§ **DATASET ENTRIES**:
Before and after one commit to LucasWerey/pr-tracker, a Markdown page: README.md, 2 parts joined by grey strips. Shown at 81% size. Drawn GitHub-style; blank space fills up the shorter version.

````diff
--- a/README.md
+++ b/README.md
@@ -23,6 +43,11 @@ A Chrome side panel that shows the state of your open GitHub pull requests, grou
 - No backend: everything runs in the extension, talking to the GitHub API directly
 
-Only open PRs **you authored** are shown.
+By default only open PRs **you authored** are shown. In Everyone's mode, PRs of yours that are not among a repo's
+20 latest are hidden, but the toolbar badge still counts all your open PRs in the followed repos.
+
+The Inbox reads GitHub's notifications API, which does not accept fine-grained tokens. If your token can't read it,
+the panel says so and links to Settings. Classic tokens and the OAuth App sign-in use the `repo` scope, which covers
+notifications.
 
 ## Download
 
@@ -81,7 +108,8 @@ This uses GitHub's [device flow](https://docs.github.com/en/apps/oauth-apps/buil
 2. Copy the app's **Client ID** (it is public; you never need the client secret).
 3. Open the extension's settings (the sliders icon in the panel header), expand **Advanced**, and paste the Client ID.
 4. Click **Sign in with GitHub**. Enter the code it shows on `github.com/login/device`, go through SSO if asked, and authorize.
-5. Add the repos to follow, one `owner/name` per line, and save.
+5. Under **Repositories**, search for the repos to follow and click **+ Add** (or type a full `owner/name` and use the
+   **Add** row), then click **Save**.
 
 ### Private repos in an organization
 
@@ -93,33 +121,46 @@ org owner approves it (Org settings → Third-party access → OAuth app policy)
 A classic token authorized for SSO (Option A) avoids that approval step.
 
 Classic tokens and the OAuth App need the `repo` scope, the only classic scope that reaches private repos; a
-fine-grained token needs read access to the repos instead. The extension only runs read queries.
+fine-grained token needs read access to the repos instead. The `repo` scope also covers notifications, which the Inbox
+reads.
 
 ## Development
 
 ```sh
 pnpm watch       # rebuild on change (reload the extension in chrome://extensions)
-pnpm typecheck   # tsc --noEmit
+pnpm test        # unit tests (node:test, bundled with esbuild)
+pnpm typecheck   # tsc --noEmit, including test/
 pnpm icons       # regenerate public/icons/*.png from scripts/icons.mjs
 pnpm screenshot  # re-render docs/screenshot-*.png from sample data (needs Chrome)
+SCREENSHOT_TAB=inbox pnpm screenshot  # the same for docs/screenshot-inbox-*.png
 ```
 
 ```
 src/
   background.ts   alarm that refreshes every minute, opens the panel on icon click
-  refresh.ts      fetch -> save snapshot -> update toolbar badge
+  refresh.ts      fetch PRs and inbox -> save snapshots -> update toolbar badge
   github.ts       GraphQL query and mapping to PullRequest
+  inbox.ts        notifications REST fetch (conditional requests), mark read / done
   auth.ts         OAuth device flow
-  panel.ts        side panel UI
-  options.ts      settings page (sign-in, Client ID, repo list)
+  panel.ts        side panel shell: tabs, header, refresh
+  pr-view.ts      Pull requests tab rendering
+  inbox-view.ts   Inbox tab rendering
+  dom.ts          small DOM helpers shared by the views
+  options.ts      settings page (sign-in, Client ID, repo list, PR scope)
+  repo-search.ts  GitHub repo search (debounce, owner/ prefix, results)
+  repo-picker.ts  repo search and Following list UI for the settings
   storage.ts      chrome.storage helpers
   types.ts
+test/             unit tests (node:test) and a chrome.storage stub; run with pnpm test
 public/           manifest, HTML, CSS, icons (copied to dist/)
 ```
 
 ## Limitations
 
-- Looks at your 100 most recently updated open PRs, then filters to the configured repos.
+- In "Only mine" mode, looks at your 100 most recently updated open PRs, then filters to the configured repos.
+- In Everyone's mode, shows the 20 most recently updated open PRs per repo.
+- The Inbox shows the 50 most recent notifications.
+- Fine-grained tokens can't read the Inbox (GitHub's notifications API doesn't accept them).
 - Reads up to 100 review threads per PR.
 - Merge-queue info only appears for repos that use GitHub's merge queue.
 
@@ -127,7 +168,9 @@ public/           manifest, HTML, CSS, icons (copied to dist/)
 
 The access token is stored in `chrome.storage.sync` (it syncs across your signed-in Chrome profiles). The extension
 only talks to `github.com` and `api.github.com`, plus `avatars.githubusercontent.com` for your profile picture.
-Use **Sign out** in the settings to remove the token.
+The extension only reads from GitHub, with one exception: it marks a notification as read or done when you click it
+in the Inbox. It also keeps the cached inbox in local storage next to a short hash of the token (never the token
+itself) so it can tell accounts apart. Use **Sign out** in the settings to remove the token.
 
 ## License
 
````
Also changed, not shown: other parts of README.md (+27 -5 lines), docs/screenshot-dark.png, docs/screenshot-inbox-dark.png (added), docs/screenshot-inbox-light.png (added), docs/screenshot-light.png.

§ **ACTIVITY**:
Please copy out each record, character for character.

§ **EXERCISE SOLUTION**:
Before and after one commit to LucasWerey/pr-tracker, a Markdown page: README.md, 2 parts joined by grey strips. Shown at 81% size. Drawn GitHub-style; blank space fills up the shorter version.

````diff
--- a/README.md
+++ b/README.md
@@ -23,6 +43,11 @@ A Chrome side panel that shows the state of your open GitHub pull requests, grou
 - No backend: everything runs in the extension, talking to the GitHub API directly
 
-Only open PRs **you authored** are shown.
+By default only open PRs **you authored** are shown. In Everyone's mode, PRs of yours that are not among a repo's
+20 latest are hidden, but the toolbar badge still counts all your open PRs in the followed repos.
+
+The Inbox reads GitHub's notifications API, which does not accept fine-grained tokens. If your token can't read it,
+the panel says so and links to Settings. Classic tokens and the OAuth App sign-in use the `repo` scope, which covers
+notifications.
 
 ## Download
 
@@ -81,7 +108,8 @@ This uses GitHub's [device flow](https://docs.github.com/en/apps/oauth-apps/buil
 2. Copy the app's **Client ID** (it is public; you never need the client secret).
 3. Open the extension's settings (the sliders icon in the panel header), expand **Advanced**, and paste the Client ID.
 4. Click **Sign in with GitHub**. Enter the code it shows on `github.com/login/device`, go through SSO if asked, and authorize.
-5. Add the repos to follow, one `owner/name` per line, and save.
+5. Under **Repositories**, search for the repos to follow and click **+ Add** (or type a full `owner/name` and use the
+   **Add** row), then click **Save**.
 
 ### Private repos in an organization
 
@@ -93,33 +121,46 @@ org owner approves it (Org settings → Third-party access → OAuth app policy)
 A classic token authorized for SSO (Option A) avoids that approval step.
 
 Classic tokens and the OAuth App need the `repo` scope, the only classic scope that reaches private repos; a
-fine-grained token needs read access to the repos instead. The extension only runs read queries.
+fine-grained token needs read access to the repos instead. The `repo` scope also covers notifications, which the Inbox
+reads.
 
 ## Development
 
 ```sh
 pnpm watch       # rebuild on change (reload the extension in chrome://extensions)
-pnpm typecheck   # tsc --noEmit
+pnpm test        # unit tests (node:test, bundled with esbuild)
+pnpm typecheck   # tsc --noEmit, including test/
 pnpm icons       # regenerate public/icons/*.png from scripts/icons.mjs
 pnpm screenshot  # re-render docs/screenshot-*.png from sample data (needs Chrome)
+SCREENSHOT_TAB=inbox pnpm screenshot  # the same for docs/screenshot-inbox-*.png
 ```
 
 ```
 src/
   background.ts   alarm that refreshes every minute, opens the panel on icon click
-  refresh.ts      fetch -> save snapshot -> update toolbar badge
+  refresh.ts      fetch PRs and inbox -> save snapshots -> update toolbar badge
   github.ts       GraphQL query and mapping to PullRequest
+  inbox.ts        notifications REST fetch (conditional requests), mark read / done
   auth.ts         OAuth device flow
-  panel.ts        side panel UI
-  options.ts      settings page (sign-in, Client ID, repo list)
+  panel.ts        side panel shell: tabs, header, refresh
+  pr-view.ts      Pull requests tab rendering
+  inbox-view.ts   Inbox tab rendering
+  dom.ts          small DOM helpers shared by the views
+  options.ts      settings page (sign-in, Client ID, repo list, PR scope)
+  repo-search.ts  GitHub repo search (debounce, owner/ prefix, results)
+  repo-picker.ts  repo search and Following list UI for the settings
   storage.ts      chrome.storage helpers
   types.ts
+test/             unit tests (node:test) and a chrome.storage stub; run with pnpm test
 public/           manifest, HTML, CSS, icons (copied to dist/)
 ```
 
 ## Limitations
 
-- Looks at your 100 most recently updated open PRs, then filters to the configured repos.
+- In "Only mine" mode, looks at your 100 most recently updated open PRs, then filters to the configured repos.
+- In Everyone's mode, shows the 20 most recently updated open PRs per repo.
+- The Inbox shows the 50 most recent notifications.
+- Fine-grained tokens can't read the Inbox (GitHub's notifications API doesn't accept them).
 - Reads up to 100 review threads per PR.
 - Merge-queue info only appears for repos that use GitHub's merge queue.
 
@@ -127,7 +168,9 @@ public/           manifest, HTML, CSS, icons (copied to dist/)
 
 The access token is stored in `chrome.storage.sync` (it syncs across your signed-in Chrome profiles). The extension
 only talks to `github.com` and `api.github.com`, plus `avatars.githubusercontent.com` for your profile picture.
-Use **Sign out** in the settings to remove the token.
+The extension only reads from GitHub, with one exception: it marks a notification as read or done when you click it
+in the Inbox. It also keeps the cached inbox in local storage next to a short hash of the token (never the token
+itself) so it can tell accounts apart. Use **Sign out** in the settings to remove the token.
 
 ## License
 
````
Also changed, not shown: other parts of README.md (+27 -5 lines), docs/screenshot-dark.png, docs/screenshot-inbox-dark.png (added), docs/screenshot-inbox-light.png (added), docs/screenshot-light.png.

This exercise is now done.